Subway swiftly responded by vehemently denying the Canadian researchers’ claims. 

“The accusations made by CBC Marketplace about the content of our chicken are absolutely false and misleading,” a company spokesman said in an email to CBC. “Our chicken is 100 percent white meat with seasonings, marinated and delivered to our stores as a finished, cooked product.”  

Subway went on to demand that the CBC double back on its own findings. “We have advised them of our strong objections. We do not know how they produced such unreliable and factually incorrect data, but we are insisting on a full retraction.”

Unless the CBC has a vendetta against the fast food sandwich chain and deliberately put out a libelous statement, common sense dictates they would have had to have royally fucked up their research to be that far off. 

After the findings were published, Subway also said “Our chicken strips and oven roasted chicken contain 1 percent or less of soy protein. We use this ingredient in these products as a means to help stabilize the texture and moisture.” 

Here’s an update we received from Subway:

Independent Labs Discredit Canadian Story on Subway Chicken

Two independent laboratories testing Subway® chicken have found that alleged test results broadcast on Feb. 24 by the Canadian Television show, Marketplace, were false and misleading.

Test results from laboratories in Canada and the U.S. clearly show that the Canadian chicken products tested had only trace amounts of soy, contradicting the accusations made during the broadcast of CBC Marketplace.

Subway representatives immediately contacted the program and the lab that conducted the tests to inquire about the methodology and the testing process. The program and the lab declined to engage with Subway except to share the results. In response, Subway sent samples of the Canadian products that Marketplace claimed contained 50% soy protein to Maxxam Analytics in Canada and Elisa Technologies, Inc., in Florida

The results from both labs found soy protein below 10 ppm, or less than 1%, in all tested samples. These findings are consistent with the low levels of soy protein that we add with the spices and marinade to help keep the products moist and flavorful.

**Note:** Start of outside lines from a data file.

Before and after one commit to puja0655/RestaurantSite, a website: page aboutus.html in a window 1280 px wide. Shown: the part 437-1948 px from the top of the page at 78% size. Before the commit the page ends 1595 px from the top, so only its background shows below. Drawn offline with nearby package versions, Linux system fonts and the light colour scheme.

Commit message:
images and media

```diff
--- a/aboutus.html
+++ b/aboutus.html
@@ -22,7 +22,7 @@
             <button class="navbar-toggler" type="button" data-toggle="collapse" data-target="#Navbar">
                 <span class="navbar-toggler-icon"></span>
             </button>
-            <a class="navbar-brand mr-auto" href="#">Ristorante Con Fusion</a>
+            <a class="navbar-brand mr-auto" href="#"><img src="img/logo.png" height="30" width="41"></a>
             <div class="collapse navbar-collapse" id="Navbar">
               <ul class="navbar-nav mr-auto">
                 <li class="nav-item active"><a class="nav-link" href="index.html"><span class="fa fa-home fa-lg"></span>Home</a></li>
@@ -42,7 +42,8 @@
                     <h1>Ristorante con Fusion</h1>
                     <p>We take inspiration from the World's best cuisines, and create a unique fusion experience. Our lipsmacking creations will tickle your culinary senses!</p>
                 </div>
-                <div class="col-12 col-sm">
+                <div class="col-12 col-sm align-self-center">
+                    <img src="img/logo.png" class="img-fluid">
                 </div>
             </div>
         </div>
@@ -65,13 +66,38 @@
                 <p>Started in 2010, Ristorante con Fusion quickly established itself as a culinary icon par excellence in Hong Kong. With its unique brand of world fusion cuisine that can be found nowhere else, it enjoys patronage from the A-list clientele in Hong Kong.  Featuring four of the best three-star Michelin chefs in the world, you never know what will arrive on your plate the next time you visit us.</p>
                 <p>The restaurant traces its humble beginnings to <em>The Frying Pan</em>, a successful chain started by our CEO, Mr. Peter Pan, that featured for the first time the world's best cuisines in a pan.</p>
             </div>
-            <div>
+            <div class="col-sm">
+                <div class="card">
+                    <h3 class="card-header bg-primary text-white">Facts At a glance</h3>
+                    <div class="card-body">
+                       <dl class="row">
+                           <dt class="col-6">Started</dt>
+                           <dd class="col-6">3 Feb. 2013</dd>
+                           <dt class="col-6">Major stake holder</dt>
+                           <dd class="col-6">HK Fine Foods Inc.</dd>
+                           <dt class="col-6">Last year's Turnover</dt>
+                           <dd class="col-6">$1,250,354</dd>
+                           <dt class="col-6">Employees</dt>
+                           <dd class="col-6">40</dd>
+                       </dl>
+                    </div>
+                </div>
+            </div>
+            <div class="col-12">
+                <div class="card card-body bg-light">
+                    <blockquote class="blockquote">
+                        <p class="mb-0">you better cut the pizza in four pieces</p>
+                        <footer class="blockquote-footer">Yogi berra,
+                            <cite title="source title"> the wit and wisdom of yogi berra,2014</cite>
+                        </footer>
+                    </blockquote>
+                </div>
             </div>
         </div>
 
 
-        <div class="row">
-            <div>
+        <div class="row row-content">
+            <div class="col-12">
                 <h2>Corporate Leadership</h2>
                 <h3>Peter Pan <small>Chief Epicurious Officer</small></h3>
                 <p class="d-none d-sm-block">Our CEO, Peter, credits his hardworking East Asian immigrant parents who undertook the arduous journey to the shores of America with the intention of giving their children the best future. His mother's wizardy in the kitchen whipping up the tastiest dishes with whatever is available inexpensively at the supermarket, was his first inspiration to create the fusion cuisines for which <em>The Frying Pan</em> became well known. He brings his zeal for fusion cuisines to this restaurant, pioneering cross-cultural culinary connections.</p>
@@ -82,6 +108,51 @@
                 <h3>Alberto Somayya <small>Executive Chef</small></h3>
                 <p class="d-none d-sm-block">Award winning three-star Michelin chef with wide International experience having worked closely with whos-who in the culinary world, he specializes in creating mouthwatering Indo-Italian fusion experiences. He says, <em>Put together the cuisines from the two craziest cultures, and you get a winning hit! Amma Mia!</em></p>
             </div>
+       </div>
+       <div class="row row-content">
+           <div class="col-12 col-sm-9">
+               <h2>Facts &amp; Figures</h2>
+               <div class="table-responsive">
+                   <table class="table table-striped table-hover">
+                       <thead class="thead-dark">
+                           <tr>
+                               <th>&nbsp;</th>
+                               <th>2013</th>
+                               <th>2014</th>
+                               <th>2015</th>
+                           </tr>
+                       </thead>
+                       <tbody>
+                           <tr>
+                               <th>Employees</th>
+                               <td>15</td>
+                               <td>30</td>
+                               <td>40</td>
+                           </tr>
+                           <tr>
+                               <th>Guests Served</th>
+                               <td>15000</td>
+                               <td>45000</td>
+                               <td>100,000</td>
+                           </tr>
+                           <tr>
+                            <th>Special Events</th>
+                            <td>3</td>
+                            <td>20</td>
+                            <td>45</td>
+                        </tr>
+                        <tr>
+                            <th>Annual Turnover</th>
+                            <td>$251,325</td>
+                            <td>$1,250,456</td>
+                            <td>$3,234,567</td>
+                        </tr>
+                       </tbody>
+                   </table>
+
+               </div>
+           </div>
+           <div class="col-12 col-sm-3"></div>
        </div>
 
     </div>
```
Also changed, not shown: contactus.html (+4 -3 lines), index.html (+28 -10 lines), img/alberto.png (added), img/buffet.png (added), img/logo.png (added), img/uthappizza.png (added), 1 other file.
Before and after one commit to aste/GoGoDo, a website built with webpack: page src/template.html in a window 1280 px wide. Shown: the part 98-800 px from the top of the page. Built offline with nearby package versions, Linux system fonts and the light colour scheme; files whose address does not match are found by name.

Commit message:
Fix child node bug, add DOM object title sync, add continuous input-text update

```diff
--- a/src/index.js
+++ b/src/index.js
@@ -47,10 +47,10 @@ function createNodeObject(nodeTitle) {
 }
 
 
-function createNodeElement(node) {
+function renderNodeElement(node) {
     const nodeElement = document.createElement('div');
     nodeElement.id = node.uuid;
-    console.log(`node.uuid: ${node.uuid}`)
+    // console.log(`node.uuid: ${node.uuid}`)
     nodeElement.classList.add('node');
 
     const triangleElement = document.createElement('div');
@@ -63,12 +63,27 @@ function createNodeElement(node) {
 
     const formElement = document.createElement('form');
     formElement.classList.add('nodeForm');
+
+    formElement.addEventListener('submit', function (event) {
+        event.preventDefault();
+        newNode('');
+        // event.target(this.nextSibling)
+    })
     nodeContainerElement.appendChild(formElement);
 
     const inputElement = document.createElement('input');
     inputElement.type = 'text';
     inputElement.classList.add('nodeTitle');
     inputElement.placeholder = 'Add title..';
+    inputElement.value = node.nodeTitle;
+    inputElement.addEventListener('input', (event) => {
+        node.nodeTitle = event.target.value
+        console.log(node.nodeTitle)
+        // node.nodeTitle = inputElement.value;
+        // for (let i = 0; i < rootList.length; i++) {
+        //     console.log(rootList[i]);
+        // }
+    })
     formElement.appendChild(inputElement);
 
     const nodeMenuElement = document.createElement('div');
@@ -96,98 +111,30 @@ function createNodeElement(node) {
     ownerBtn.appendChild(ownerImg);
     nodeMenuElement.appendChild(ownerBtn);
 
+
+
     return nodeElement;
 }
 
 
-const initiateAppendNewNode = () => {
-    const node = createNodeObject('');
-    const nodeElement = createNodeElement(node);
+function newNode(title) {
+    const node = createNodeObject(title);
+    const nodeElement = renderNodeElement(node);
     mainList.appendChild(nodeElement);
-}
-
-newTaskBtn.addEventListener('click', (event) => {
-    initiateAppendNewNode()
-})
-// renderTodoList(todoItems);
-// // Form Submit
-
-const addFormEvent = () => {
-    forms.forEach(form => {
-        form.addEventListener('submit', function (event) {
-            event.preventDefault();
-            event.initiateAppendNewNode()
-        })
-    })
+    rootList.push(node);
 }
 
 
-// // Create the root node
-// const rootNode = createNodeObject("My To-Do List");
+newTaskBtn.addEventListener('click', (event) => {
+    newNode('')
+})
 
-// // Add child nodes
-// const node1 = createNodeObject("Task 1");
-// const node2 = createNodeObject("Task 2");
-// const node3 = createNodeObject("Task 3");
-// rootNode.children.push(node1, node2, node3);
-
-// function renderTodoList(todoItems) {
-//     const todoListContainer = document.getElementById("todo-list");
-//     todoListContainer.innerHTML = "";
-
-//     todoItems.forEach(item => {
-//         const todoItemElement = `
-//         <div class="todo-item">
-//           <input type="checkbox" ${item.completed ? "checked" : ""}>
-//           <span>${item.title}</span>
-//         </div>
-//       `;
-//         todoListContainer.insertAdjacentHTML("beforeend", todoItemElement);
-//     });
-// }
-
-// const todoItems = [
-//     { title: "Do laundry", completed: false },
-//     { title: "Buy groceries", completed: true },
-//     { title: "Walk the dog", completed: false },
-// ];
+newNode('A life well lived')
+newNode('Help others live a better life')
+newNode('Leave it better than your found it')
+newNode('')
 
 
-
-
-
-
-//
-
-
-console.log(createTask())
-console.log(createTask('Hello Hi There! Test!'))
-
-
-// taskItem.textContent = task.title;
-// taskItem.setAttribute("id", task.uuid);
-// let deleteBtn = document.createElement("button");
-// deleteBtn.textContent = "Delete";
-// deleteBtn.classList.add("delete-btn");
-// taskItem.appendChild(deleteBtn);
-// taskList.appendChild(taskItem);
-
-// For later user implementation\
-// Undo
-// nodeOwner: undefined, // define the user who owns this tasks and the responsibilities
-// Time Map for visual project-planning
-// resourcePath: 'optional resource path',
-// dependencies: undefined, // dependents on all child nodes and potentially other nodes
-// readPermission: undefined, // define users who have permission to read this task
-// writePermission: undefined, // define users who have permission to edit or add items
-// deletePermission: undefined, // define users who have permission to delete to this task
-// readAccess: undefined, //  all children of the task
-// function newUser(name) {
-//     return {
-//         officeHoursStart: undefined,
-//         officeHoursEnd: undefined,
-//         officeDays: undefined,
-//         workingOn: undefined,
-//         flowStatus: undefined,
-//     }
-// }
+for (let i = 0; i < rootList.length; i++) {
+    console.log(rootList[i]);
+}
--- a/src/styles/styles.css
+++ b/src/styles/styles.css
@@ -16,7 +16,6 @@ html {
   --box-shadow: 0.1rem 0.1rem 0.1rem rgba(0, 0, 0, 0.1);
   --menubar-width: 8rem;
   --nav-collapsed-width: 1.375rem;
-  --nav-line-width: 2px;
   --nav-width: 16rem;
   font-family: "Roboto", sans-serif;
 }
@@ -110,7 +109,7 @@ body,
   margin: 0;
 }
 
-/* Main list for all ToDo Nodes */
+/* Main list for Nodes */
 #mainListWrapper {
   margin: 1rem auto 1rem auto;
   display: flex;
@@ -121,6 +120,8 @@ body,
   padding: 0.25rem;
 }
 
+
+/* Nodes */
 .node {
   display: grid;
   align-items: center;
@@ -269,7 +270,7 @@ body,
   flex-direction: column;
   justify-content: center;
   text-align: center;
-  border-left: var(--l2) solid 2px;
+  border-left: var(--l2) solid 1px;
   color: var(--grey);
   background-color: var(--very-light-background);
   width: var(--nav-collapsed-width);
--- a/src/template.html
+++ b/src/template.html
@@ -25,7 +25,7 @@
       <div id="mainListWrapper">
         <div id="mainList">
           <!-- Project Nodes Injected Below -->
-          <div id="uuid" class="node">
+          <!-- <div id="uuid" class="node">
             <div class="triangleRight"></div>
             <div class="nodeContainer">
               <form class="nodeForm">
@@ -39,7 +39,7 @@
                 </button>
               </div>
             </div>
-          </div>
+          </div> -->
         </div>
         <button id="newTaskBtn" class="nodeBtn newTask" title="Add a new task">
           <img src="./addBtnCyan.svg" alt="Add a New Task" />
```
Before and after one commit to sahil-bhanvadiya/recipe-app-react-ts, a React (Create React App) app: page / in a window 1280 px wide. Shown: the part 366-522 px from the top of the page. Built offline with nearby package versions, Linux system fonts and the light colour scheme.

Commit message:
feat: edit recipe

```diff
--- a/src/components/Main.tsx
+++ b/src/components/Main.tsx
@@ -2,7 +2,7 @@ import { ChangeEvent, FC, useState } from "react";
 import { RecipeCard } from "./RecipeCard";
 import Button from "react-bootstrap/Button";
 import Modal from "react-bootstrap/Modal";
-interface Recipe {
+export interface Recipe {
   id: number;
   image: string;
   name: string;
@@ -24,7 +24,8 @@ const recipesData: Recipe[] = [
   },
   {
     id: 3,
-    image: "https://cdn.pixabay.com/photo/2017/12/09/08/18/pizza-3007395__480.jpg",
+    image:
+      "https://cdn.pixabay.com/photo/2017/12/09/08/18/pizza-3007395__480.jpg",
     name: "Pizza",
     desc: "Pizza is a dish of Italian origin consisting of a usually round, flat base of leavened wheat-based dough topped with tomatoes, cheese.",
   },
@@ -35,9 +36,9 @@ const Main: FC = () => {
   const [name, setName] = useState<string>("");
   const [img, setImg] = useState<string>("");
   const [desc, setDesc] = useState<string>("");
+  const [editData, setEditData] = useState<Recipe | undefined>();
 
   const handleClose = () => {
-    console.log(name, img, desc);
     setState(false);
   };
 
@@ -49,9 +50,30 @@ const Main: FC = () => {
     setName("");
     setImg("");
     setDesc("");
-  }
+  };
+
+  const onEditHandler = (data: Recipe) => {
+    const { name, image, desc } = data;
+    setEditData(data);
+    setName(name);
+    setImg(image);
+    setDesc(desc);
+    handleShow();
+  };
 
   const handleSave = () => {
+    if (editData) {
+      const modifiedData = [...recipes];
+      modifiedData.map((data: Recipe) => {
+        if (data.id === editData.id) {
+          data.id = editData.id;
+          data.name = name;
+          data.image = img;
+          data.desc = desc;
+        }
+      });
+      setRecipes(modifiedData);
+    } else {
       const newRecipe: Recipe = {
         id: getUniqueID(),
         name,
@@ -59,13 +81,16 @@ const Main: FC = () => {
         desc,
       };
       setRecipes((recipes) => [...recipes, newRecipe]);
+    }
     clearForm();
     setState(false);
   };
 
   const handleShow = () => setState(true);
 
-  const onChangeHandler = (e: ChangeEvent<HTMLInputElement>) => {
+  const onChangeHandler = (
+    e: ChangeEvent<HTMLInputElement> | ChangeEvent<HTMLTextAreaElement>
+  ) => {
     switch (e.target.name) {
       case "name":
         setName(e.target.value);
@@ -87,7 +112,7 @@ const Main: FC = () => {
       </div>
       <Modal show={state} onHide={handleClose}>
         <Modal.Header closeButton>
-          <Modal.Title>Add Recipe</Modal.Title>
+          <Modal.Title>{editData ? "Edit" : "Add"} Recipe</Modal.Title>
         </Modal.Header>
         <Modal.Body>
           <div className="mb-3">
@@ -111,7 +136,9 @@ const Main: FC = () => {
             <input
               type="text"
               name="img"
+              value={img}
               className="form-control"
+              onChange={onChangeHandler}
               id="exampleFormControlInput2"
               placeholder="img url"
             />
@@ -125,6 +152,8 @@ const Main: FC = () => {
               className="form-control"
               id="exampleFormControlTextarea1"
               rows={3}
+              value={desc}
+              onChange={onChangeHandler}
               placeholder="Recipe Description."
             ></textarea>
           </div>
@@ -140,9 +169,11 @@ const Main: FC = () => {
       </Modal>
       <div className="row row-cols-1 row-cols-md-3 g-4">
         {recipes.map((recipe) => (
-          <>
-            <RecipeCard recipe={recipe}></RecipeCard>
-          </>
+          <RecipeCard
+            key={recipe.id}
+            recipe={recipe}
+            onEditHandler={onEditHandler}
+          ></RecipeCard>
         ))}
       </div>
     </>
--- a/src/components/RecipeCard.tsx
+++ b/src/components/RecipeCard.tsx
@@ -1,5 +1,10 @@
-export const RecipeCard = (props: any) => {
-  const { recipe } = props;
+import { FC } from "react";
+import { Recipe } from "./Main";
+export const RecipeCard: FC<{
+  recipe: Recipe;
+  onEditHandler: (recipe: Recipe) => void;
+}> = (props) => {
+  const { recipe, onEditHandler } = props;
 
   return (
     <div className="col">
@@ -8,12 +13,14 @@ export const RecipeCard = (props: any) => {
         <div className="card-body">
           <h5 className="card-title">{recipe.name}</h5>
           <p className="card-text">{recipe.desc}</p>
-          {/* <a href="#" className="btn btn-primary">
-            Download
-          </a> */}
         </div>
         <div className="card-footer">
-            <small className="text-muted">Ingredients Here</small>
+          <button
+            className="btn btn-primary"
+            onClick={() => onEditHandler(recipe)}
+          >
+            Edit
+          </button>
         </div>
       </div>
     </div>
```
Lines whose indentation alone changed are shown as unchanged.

“The stunningly flawed test by Marketplace is a tremendous disservice to our customers. The safety, quality and integrity of our food is the foundation of our business. That’s why we took extra caution to test and retest the chicken. Our customers can have confidence in our food. The allegation that our chicken is only 50% chicken is 100% wrong,” said SUBWAY President and CEO Suzanne Greco.

Dave Theno, Subway’s Chief of Food Safety & Quality, said, ” Our chicken is 100% white meat with seasonings, marinated, cooked and delivered to our restaurants. The chicken has no artificial colors, flavors or preservatives. Through years of testing, we’ve never seen results like the program claimed.”

Subway has shared the results of the independent tests with Marketplace and the lab that conducted the flawed test. The company is demanding a retraction and apology.